EXERCISE DESCRIPTION.
Scan the entries below line by line and state how many lines contain the string "color", giving only the number.

Records excerpted from a collection.
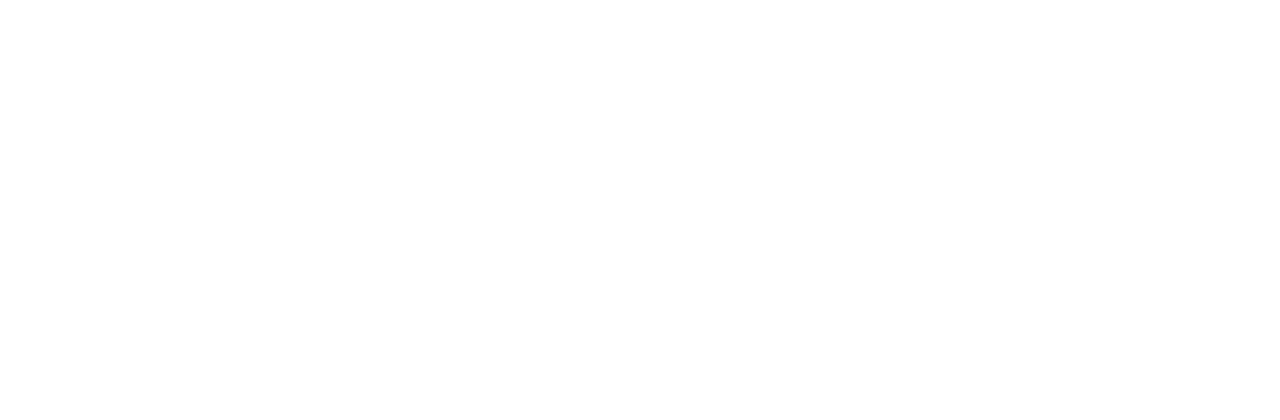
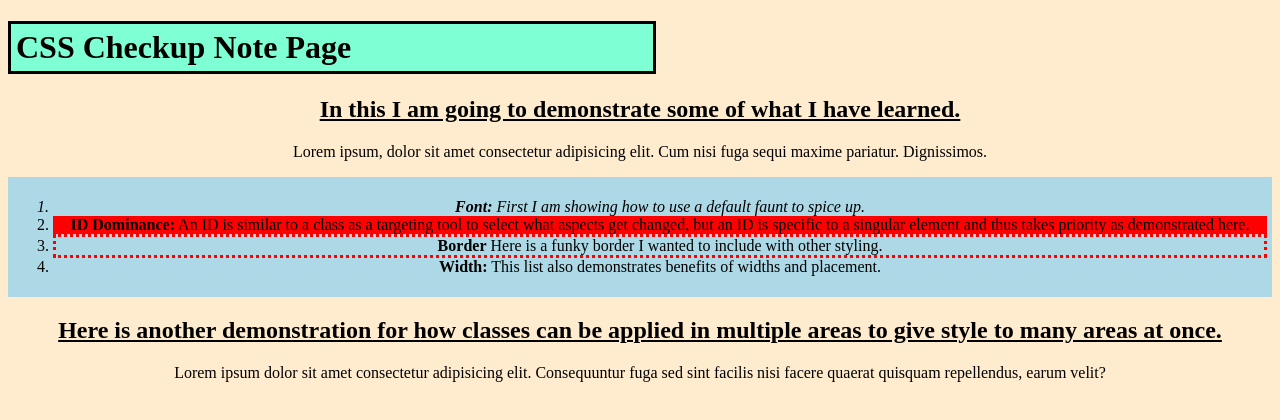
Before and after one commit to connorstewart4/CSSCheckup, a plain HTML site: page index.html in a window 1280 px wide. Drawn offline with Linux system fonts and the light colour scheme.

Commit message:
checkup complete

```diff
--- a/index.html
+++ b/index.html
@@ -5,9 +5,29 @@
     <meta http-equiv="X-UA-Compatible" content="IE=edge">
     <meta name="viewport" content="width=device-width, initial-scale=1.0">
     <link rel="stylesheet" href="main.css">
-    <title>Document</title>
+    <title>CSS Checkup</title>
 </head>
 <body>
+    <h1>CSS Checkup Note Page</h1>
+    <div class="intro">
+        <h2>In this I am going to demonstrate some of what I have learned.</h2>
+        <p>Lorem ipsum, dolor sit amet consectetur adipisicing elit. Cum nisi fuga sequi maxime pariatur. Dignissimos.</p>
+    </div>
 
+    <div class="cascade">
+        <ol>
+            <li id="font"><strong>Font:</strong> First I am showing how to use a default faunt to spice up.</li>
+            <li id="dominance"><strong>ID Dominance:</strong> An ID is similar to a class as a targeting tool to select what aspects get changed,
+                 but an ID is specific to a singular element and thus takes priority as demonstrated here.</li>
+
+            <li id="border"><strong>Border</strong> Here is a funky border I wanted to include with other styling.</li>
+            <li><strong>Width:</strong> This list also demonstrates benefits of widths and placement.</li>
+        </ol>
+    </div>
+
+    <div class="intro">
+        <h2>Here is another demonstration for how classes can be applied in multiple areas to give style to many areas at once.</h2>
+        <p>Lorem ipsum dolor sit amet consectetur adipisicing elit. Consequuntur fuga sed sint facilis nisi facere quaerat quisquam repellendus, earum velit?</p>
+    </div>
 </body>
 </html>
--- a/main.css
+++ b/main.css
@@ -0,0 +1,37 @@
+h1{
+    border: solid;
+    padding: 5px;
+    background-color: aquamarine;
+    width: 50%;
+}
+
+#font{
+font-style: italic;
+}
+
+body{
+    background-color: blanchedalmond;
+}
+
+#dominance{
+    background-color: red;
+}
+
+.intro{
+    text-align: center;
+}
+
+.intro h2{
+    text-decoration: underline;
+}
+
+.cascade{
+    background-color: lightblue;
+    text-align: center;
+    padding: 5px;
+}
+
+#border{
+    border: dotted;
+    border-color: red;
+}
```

TASK OUTPUT.
5